**INSTRUCTIONS FOR THE TASK**
In the copy, include no images. Reproduce the entries exactly.

*** Opening DATA FOR REVIEW ***

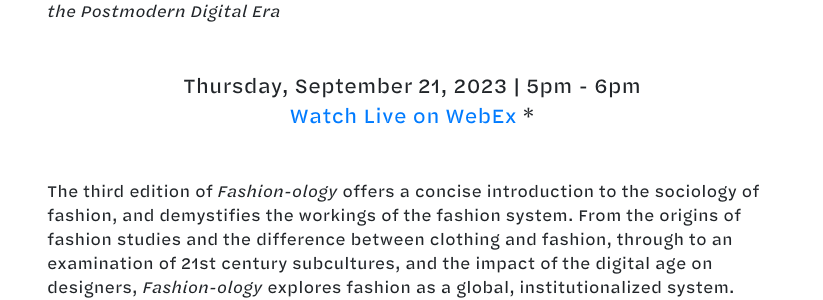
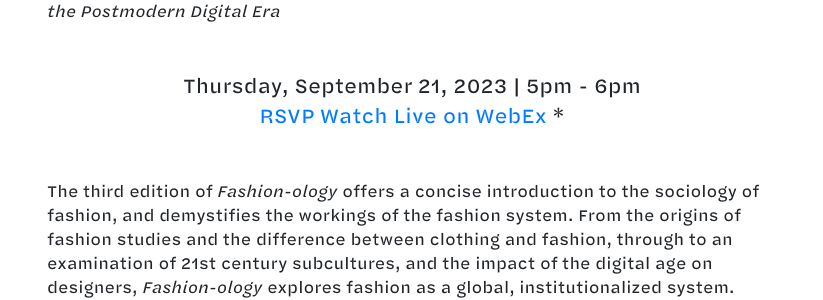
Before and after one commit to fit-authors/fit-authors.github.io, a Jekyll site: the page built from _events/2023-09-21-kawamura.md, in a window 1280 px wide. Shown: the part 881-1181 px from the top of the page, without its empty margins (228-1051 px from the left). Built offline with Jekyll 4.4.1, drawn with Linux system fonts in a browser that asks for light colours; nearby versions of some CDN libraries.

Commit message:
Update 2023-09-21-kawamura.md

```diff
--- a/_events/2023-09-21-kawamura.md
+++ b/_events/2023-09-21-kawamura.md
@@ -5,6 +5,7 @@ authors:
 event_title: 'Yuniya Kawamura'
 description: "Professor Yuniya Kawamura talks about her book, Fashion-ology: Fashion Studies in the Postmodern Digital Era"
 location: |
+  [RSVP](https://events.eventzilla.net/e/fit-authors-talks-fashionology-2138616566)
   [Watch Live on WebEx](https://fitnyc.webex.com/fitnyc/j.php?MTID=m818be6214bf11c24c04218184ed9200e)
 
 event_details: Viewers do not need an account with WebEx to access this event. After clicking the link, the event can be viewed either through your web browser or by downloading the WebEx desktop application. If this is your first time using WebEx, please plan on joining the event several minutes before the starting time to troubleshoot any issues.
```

*** Closing DATA FOR REVIEW ***

**REPLY**
Before and after one commit to fit-authors/fit-authors.github.io, a Jekyll site: the page built from _events/2023-09-21-kawamura.md, in a window 1280 px wide. Shown: the part 881-1181 px from the top of the page, without its empty margins (228-1051 px from the left). Built offline with Jekyll 4.4.1, drawn with Linux system fonts in a browser that asks for light colours; nearby versions of some CDN libraries.

Commit message:
Update 2023-09-21-kawamura.md

```diff
--- a/_events/2023-09-21-kawamura.md
+++ b/_events/2023-09-21-kawamura.md
@@ -5,6 +5,7 @@ authors:
 event_title: 'Yuniya Kawamura'
 description: "Professor Yuniya Kawamura talks about her book, Fashion-ology: Fashion Studies in the Postmodern Digital Era"
 location: |
+  [RSVP](https://events.eventzilla.net/e/fit-authors-talks-fashionology-2138616566)
   [Watch Live on WebEx](https://fitnyc.webex.com/fitnyc/j.php?MTID=m818be6214bf11c24c04218184ed9200e)
 
 event_details: Viewers do not need an account with WebEx to access this event. After clicking the link, the event can be viewed either through your web browser or by downloading the WebEx desktop application. If this is your first time using WebEx, please plan on joining the event several minutes before the starting time to troubleshoot any issues.
```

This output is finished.